▶ **REQUIRED ACTION**: Copy the entries exactly. Leave out any pictures.

▶ **Image comparison data**:
= = = = =

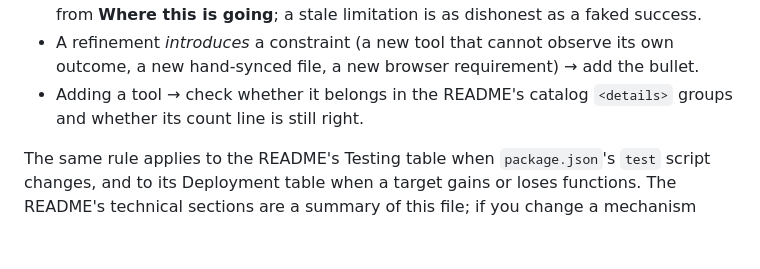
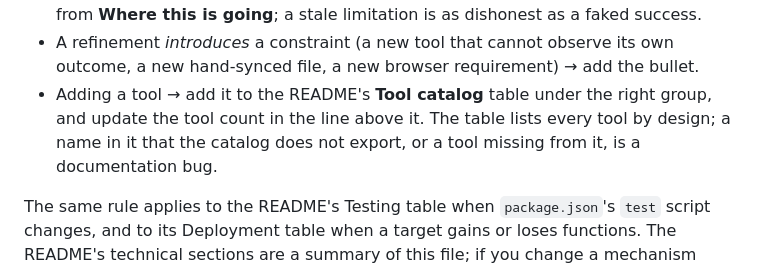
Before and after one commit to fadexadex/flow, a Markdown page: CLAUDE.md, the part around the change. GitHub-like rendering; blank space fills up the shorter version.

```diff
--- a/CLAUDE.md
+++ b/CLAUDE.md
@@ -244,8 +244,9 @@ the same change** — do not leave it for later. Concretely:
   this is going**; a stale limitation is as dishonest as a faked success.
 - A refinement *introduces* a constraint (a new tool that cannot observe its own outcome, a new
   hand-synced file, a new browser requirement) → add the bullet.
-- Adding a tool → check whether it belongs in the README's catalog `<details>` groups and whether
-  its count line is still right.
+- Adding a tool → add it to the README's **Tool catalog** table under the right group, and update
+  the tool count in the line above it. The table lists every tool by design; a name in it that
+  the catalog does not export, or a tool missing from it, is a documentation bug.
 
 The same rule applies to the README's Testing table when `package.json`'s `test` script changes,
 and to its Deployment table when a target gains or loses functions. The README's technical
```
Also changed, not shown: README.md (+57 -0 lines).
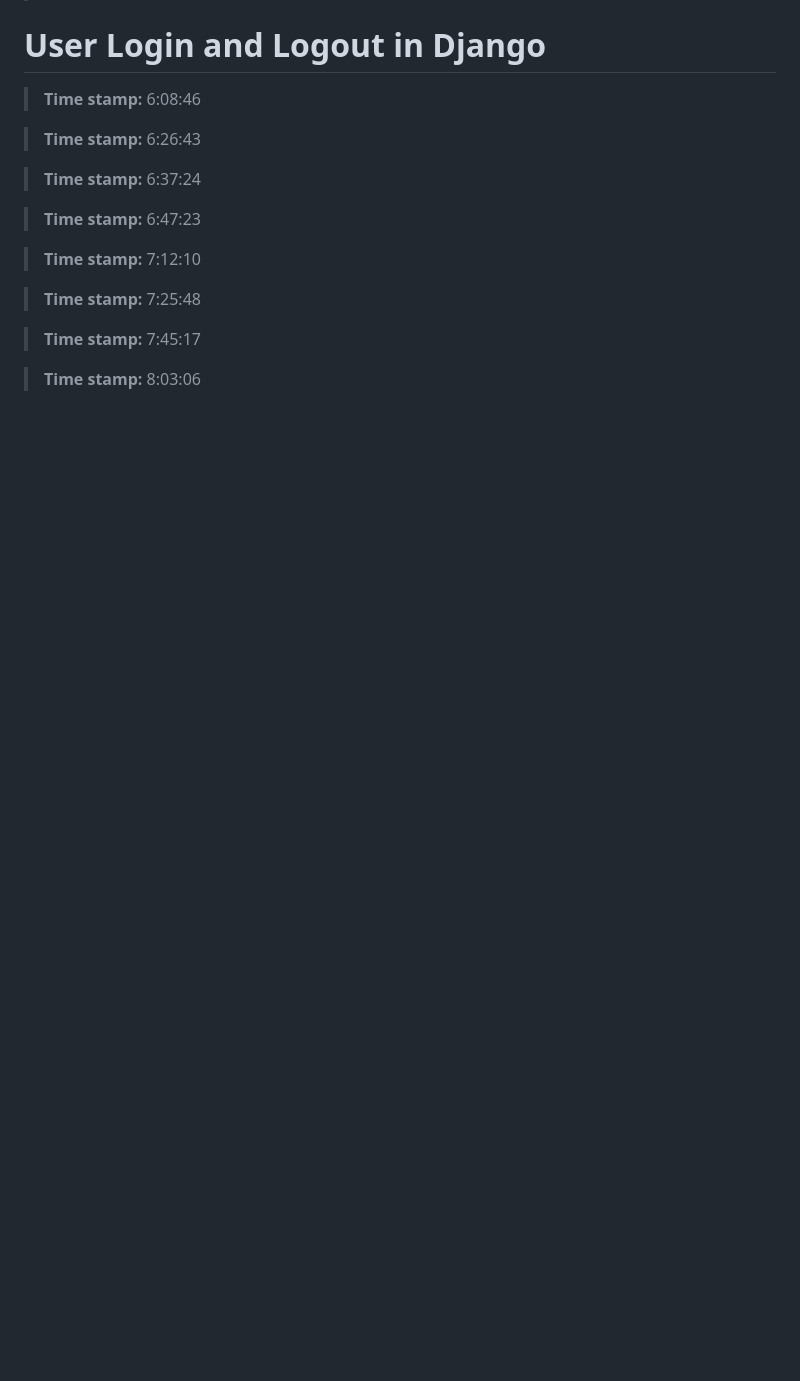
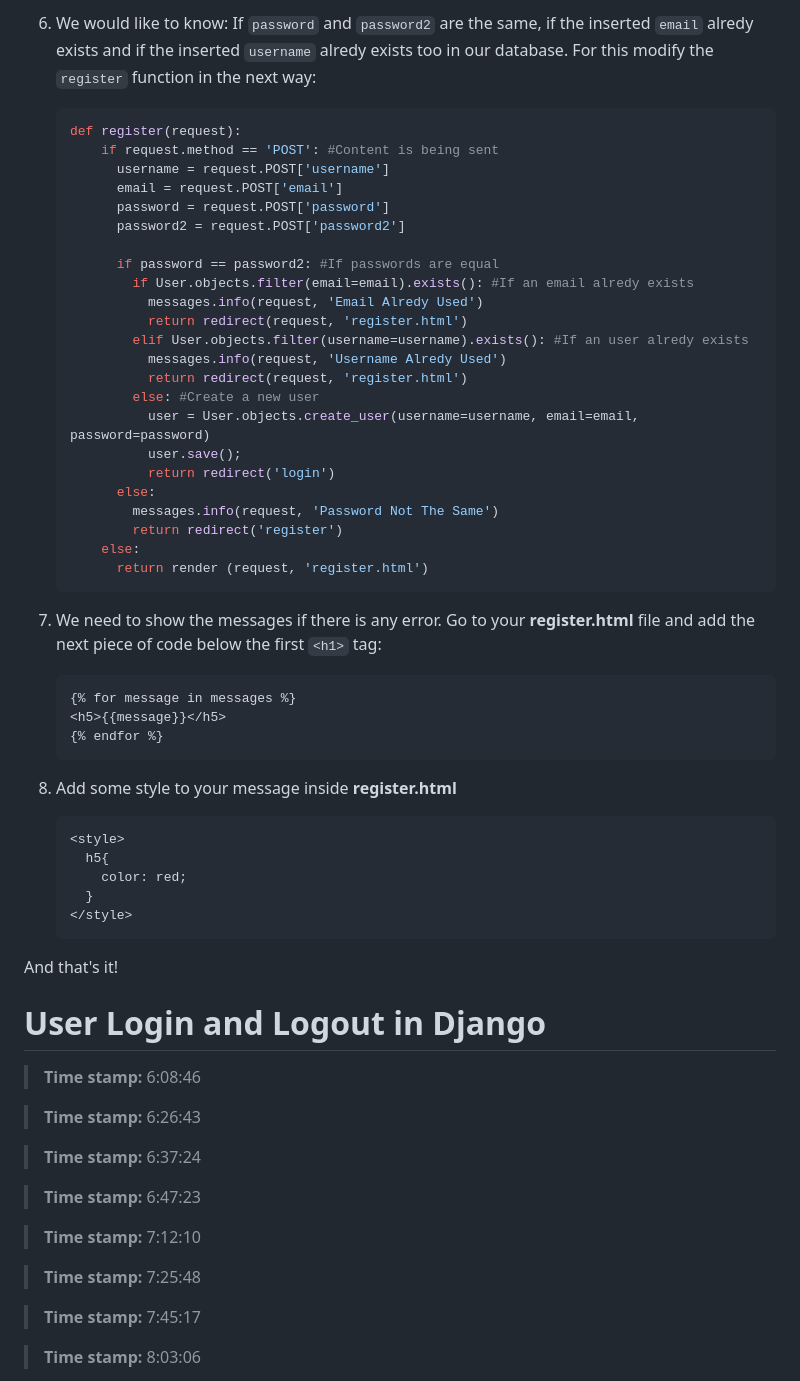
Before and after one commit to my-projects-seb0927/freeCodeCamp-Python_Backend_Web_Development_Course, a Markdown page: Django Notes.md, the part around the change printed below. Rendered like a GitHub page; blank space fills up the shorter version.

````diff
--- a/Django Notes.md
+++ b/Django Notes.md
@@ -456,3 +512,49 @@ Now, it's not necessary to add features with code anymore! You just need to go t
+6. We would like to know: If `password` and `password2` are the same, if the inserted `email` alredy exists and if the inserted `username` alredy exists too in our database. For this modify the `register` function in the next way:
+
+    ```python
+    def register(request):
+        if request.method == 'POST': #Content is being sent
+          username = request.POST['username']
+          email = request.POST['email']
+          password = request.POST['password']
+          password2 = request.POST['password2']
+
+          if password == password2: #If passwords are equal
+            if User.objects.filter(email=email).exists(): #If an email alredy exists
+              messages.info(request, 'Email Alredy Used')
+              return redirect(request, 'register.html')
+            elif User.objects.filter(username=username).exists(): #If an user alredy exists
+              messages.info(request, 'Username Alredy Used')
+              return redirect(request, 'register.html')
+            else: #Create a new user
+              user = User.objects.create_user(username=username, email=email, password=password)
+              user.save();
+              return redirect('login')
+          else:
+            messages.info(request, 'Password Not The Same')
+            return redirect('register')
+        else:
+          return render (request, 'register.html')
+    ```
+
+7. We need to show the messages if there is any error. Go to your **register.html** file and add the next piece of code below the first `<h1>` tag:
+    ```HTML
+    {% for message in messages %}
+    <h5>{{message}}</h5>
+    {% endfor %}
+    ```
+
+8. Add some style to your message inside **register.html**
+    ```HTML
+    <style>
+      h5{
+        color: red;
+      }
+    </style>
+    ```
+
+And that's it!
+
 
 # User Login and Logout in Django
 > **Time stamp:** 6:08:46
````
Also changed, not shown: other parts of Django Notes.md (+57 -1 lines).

= = = = =

▶ **ANSWER TO THE PROBLEM**:
Before and after one commit to fadexadex/flow, a Markdown page: CLAUDE.md, the part around the change. GitHub-like rendering; blank space fills up the shorter version.

```diff
--- a/CLAUDE.md
+++ b/CLAUDE.md
@@ -244,8 +244,9 @@ the same change** — do not leave it for later. Concretely:
   this is going**; a stale limitation is as dishonest as a faked success.
 - A refinement *introduces* a constraint (a new tool that cannot observe its own outcome, a new
   hand-synced file, a new browser requirement) → add the bullet.
-- Adding a tool → check whether it belongs in the README's catalog `<details>` groups and whether
-  its count line is still right.
+- Adding a tool → add it to the README's **Tool catalog** table under the right group, and update
+  the tool count in the line above it. The table lists every tool by design; a name in it that
+  the catalog does not export, or a tool missing from it, is a documentation bug.
 
 The same rule applies to the README's Testing table when `package.json`'s `test` script changes,
 and to its Deployment table when a target gains or loses functions. The README's technical
```
Also changed, not shown: README.md (+57 -0 lines).
Before and after one commit to my-projects-seb0927/freeCodeCamp-Python_Backend_Web_Development_Course, a Markdown page: Django Notes.md, the part around the change printed below. Rendered like a GitHub page; blank space fills up the shorter version.

````diff
--- a/Django Notes.md
+++ b/Django Notes.md
@@ -456,3 +512,49 @@ Now, it's not necessary to add features with code anymore! You just need to go t
+6. We would like to know: If `password` and `password2` are the same, if the inserted `email` alredy exists and if the inserted `username` alredy exists too in our database. For this modify the `register` function in the next way:
+
+    ```python
+    def register(request):
+        if request.method == 'POST': #Content is being sent
+          username = request.POST['username']
+          email = request.POST['email']
+          password = request.POST['password']
+          password2 = request.POST['password2']
+
+          if password == password2: #If passwords are equal
+            if User.objects.filter(email=email).exists(): #If an email alredy exists
+              messages.info(request, 'Email Alredy Used')
+              return redirect(request, 'register.html')
+            elif User.objects.filter(username=username).exists(): #If an user alredy exists
+              messages.info(request, 'Username Alredy Used')
+              return redirect(request, 'register.html')
+            else: #Create a new user
+              user = User.objects.create_user(username=username, email=email, password=password)
+              user.save();
+              return redirect('login')
+          else:
+            messages.info(request, 'Password Not The Same')
+            return redirect('register')
+        else:
+          return render (request, 'register.html')
+    ```
+
+7. We need to show the messages if there is any error. Go to your **register.html** file and add the next piece of code below the first `<h1>` tag:
+    ```HTML
+    {% for message in messages %}
+    <h5>{{message}}</h5>
+    {% endfor %}
+    ```
+
+8. Add some style to your message inside **register.html**
+    ```HTML
+    <style>
+      h5{
+        color: red;
+      }
+    </style>
+    ```
+
+And that's it!
+
 
 # User Login and Logout in Django
 > **Time stamp:** 6:08:46
````
Also changed, not shown: other parts of Django Notes.md (+57 -1 lines).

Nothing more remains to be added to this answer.